In the 1990s, the Internet offered a horizon from which to imagine what society could become, promising autonomy and self-organization next to redistribution of wealth and collectivized means of production. While the former was in line with the dominant ideology of freedom, the latter ran contrary to the expanding enclosures in capitalist globalization. This antagonism has led to epochal copyrights, where free software and piracy kept the promise of radical commoning alive. Free software, as Christopher Kelty writes in this pamphlet, provided a model ‘of a shared, collective, process of making software, hardware and infrastructures that cannot be appropriated by others’. Well into the 2000s, it served as an inspiration for global free culture and open access movements who were speculating that distributed infrastructures of knowledge production could be built, as the Internet was, on top of free software. For a moment, the hybrid world of advanced Internet giants—sharing code, advocating open standards and interoperability—and users empowered by these services, convinced almost everyone that a new reading/writing culture was possible.
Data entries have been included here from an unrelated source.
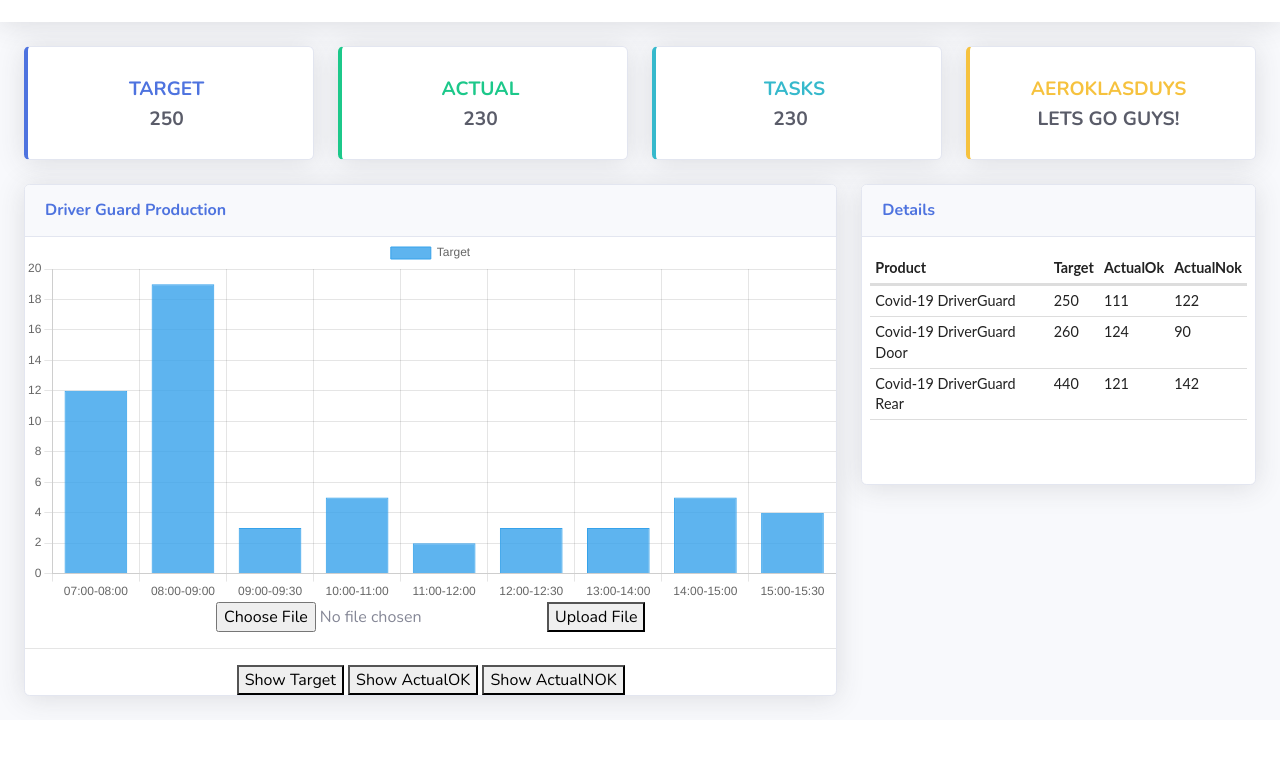
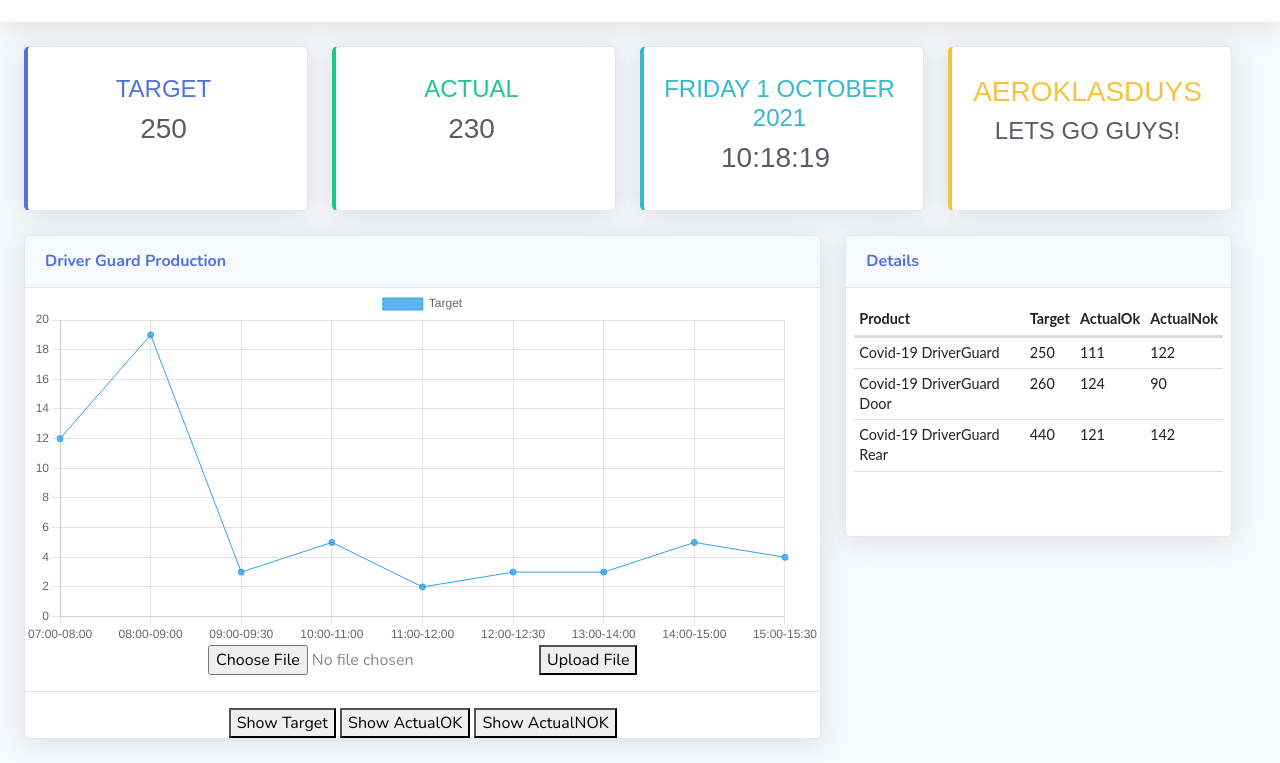
Before and after one commit to molopogary/ARKDashNew, a website with bundled scripts: page index.html in a window 1280 px wide. Shown: the part 48-811 px from the top of the page. Built offline with nearby package versions, Linux system fonts and the light colour scheme.

Commit message:
Time and Formatting

```diff
--- /dev/null
+++ b/css/style.css
@@ -0,0 +1,15 @@
+div{
+  text-align:center;
+  width: 100%;
+}
+.col-lg-12{
+  text-align:center;
+}
+h3{
+  text-align:center;
+  font-family: Arial, Helvetica, sans-serif;
+}
+h4{
+  text-align:center;
+  font-family: Arial, Helvetica, sans-serif;
+}
--- a/index.html
+++ b/index.html
@@ -214,7 +214,7 @@
 
     </head>
 
-            <body id="page-top">
+            <body id="page-top" onLoad="updateTime();" >
 
     <!-- Page Wrapper -->
         <div id="wrapper">
@@ -260,15 +260,15 @@
                     <!-- Content Row -->
                     <div class="row">
 
-                        <!-- Earnings (Monthly) Card Example -->
+                        <!-- Target -->
                         <div class="col-xl-3 col-md-6 mb-4">
                             <div class="card border-left-primary shadow h-100 py-2">
                                 <div class="card-body">
                                     <div class="row no-gutters align-items-center">
                                         <div class="col mr-2">
                                             <div class="text-lg font-weight-bold text-primary text-uppercase mb-1">
-                                                <center>Target</center></div>
-                                            <div class="text-lg h5 mb-0 font-weight-bold text-gray-800"><center>250</center></div>
+                                                <center><h4>Target</h4></center></div>
+                                            <div class="text-lg h5 mb-0 font-weight-bold text-gray-800"><center><h3>250</h3></center></div>
                                         </div>
 
                                     </div>
@@ -276,15 +276,15 @@
                             </div>
                         </div>
 
-                        <!-- Earnings (Monthly) Card Example -->
+                        <!-- Actual-->
                         <div class="col-xl-3 col-md-6 mb-4">
                             <div class="card border-left-success shadow h-100 py-2">
                                 <div class="card-body">
                                     <div class="row no-gutters align-items-center">
                                         <div class="col mr-2">
                                             <div class="text-lg font-weight-bold text-success text-uppercase mb-1">
-                                               <center> Actual</center></div>
-                                            <div class="text-lg h5 mb-0 font-weight-bold text-gray-800"><center>230</center></div>
+                                               <center><h4> Actual</h4></center></div>
+                                            <div class="text-lg h5 mb-0 font-weight-bold text-gray-800"><h3><center>230</center></h3></div>
                                         </div>
 
                                     </div>
@@ -292,17 +292,17 @@
                             </div>
                         </div>
 
-                        <!-- Earnings (Monthly) Card Example -->
+                        <!-- Time and Date-->
                         <div class="col-xl-3 col-md-6 mb-4">
                             <div class="card border-left-info shadow h-100 py-2">
                                 <div class="card-body">
                                     <div class="row no-gutters align-items-center">
                                         <div class="col mr-2">
-                                            <div class="text-lg font-weight-bold text-info text-uppercase mb-1"><center>Tasks</center>
+                                            <div class="text-lg font-weight-bold text-info text-uppercase mb-1"><h4 id="dateDisplay"></h4>
                                             </div>
                                             <div class="row no-gutters align-items-center">
                                                 <div class="col mr-2">
-                                                    <div class="text-lg h5 mb-0 font-weight-bold text-gray-800"><center>230</center></div>
+                                                    <div class="text-lg h5 mb-0 font-weight-bold text-gray-800"><center><h3 id="timeDisplay"></h3></center></div>
                                                 </div>
 
                                             </div>
@@ -313,15 +313,15 @@
                             </div>
                         </div>
 
-                        <!-- Pending Requests Card Example -->
+                        <!--Motivation -->
                         <div class="col-xl-3 col-md-6 mb-4">
                             <div class="card border-left-warning shadow h-100 py-2">
                                 <div class="card-body">
                                     <div class="row no-gutters align-items-center">
                                         <div class="col mr-2">
                                             <div class="text-lg font-weight-bold text-warning text-uppercase mb-1">
-                                               <center> AEROKLASDUYS</center></div>
-                                            <div class="text-lg h5 mb-0 font-weight-bold text-gray-800"><center>LETS GO GUYS!</center></div>
+                                               <center><h3> AEROKLASDUYS</h3></center></div>
+                                            <div class="text-lg h5 mb-0 font-weight-bold text-gray-800"><center><h4>LETS GO GUYS!</h4></center></div>
                                         </div>
 
                                     </div>
@@ -419,7 +419,7 @@
         //config
 
         const config={
-            type: 'bar',
+            type: 'line',
         data,
         options: {
             scales: {
@@ -616,7 +616,10 @@
 
     <!-- Page level custom scripts -->
     <script src="js/demo/chart-area-demo.js"></script>
-    <script src="js/demo/chart-pie-demo.js"></script>
+
+    <link rel="stylesheet" href="css/style.css">
+    <!-- Javascript -->
+    <script type="text/Javascript" src="js/date.js"></script>
 
 </body>
 
--- /dev/null
+++ b/js/date.js
@@ -0,0 +1,44 @@
+function updateTime(){
+
+//Date year - month - day
+var myDate = new Date();
+var year = myDate.getFullYear();
+var month = myDate.getMonth();
+var day = myDate.getDay();
+var daym = myDate.getDate();
+var dayarray = new Array ('Sunday', 'Monday','Tuesday','Wednesday','Thursday','Friday','Saturday');
+var montharray = new Array ('January','Febuary','March','April','May','June','July','August','September','October','November','December');
+//Date year - month - day
+
+// Hour - Minute - Second
+var myTime = new Date();
+var hour = myTime.getHours();
+var minute = myTime.getMinutes();
+var second = myTime.getSeconds();
+hour = checkTime(hour);
+minute = checkTime(minute);
+second = checkTime(second);
+// now is 24 hour clock
+
+
+// current spliced togethor
+var currentDate = '' + dayarray[day] + ' ' + daym + ' ' + montharray[month] + ' ' + year;
+// current 24hr spliced togethor
+var currentTime = setTimeout(updateTime, 500);
+
+
+//get date div
+var myClock = document.getElementById('dateDisplay');
+//get time div
+var myWatch = document.getElementById('timeDisplay').innerHTML = hour + ':' + minute + ':' + second;
+
+
+//write current date as string to div
+myClock.innerHTML = currentDate;
+
+
+}
+function checkTime(i){
+    if (i < 10) {i = "0" + i}; // adds a 0 infront of numbers less than 10
+    return i;
+}
```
Not long after the crash of 2008, these disruptors, now wary monopolists, began to ingest smaller disruptors and close off their platforms. There was still free software somewhere underneath, but without the ‘original sense of shared, collective, process’. So, as Kelty suggests, it was hard to imagine that for-profit academic publishers wouldn't try the same with open access.
|Publication status||Published - 2018|
|Event|| Radical Open Access II conference - Coventry, United Kingdom|
Duration: 26 Jun 2018 → 27 Jun 2018
|Conference||Radical Open Access II conference|
|Period||26/06/18 → 27/06/18|